Why Each SEC team Will Advance to the Second Weekend… and Why They Won’t

Posted by Brian Joyce on March 15th, 2016

After watching five teams head to the Big Dance a year ago (including one eventual Final Four participant), the SEC managed just three bids in a disappointing 2015-16 campaign. Honestly, the league was lucky to get to three. While some teams have to feel pretty good about where they landed (Texas A&M is a #3 seed?!), others should feel happy to be invited (welcome Vanderbilt!), and still others can rest comfortably knowing that the committee didn’t have the option to send them to Alaska to face the Golden State Warriors (Hey Kentucky, Des Moines, Iowa, is supposed to be nice this time of year). Now that the brackets are set, will the SEC continue to disappoint, or might we see one of these three teams still standing in the Sweet Sixteen? Here are some quick reasons why each team will advance to the second weekend of the NCAA Tournament, and some equally compelling reasons why they won’t:

Kentucky's offensive efficiency under coach John Calipari

Kentucky’s offensive efficiency under coach John Calipari.


Why the Wildcats will advance to the second weekend: Kentucky’s backcourt is playing very well on offense right now, moving the Wildcats into the top spot for offensive efficiency nationally over the weekend.

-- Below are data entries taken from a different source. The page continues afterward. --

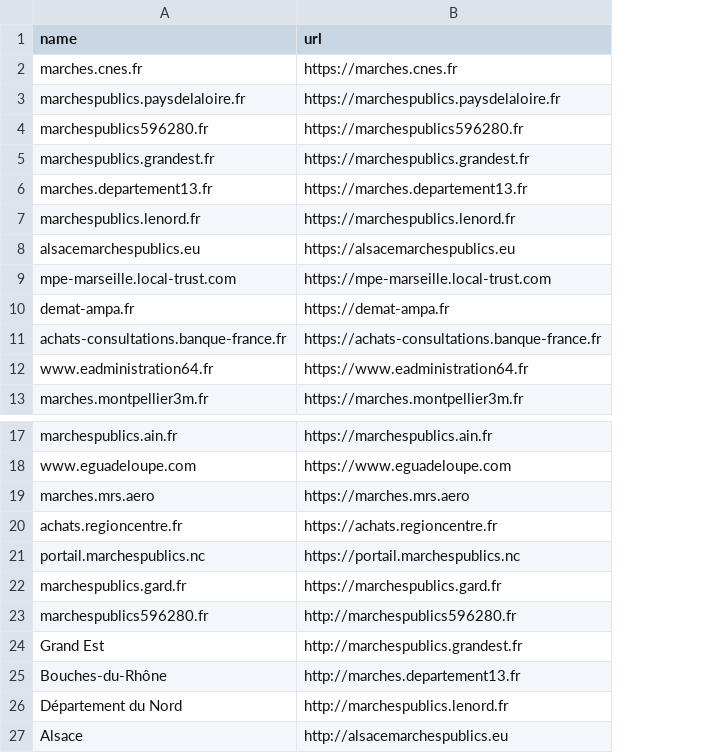
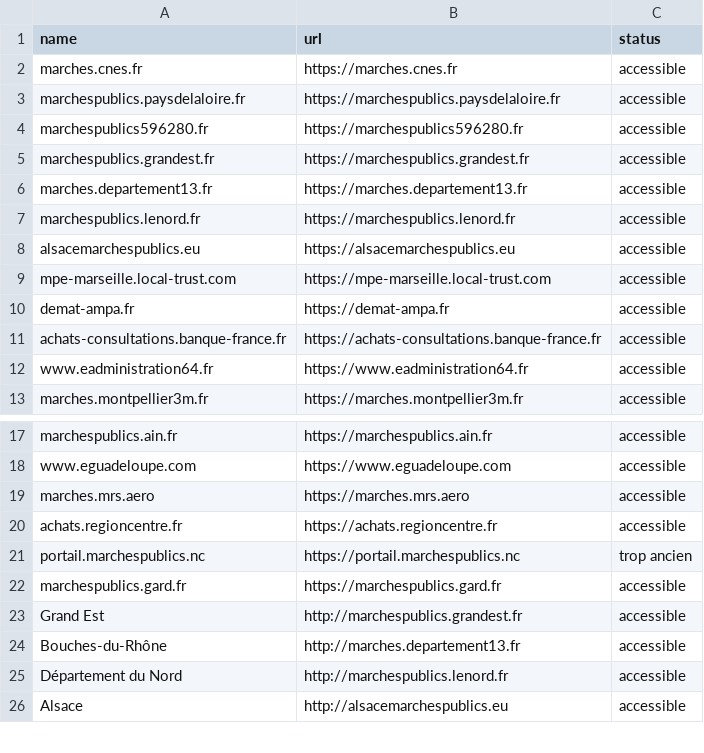
Before and after one commit to ColinMaudry/atexo-decp-scraper, a CSV file: plateformes-all.csv, drawn as a sheet; only a part is shown, gaps mark what is left out; removed rows and columns are numbered as before the commit, all else as after; the diff names each change by its address in the sheet, - before the commit and + after, or states it on an @@ line.

Commit message:
Ajout du statut de chaque plateforme

```diff
--- a/plateformes-all.csv
+++ b/plateformes-all.csv
+column C (status), rows 2-13: all accessible; rows 17-26: accessible | accessible | accessible | accessible | trop ancien | accessible | accessible | accessible | accessible | accessible
-row 23: marchespublics596280.fr | http://marchespublics596280.fr
```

Tyler Ulis has the ability to carry the team for stretches on his 5’9” frame, but with the added marksmanship of shooting guard Jamal Murray and a front line that provide spot duty, the Wildcats are scoring better than any other team in the John Calipari era. In the first two games of the SEC Tournament, Kentucky scored at the second and third most efficient clips per 100 possessions of his tenure. The last time the Cats met up with possible Second Round opponent Indiana in the 2012 NCAA Tournament, it was a high scoring affair — Kentucky should feel comfortable in entering into a shootout with any team in the nation.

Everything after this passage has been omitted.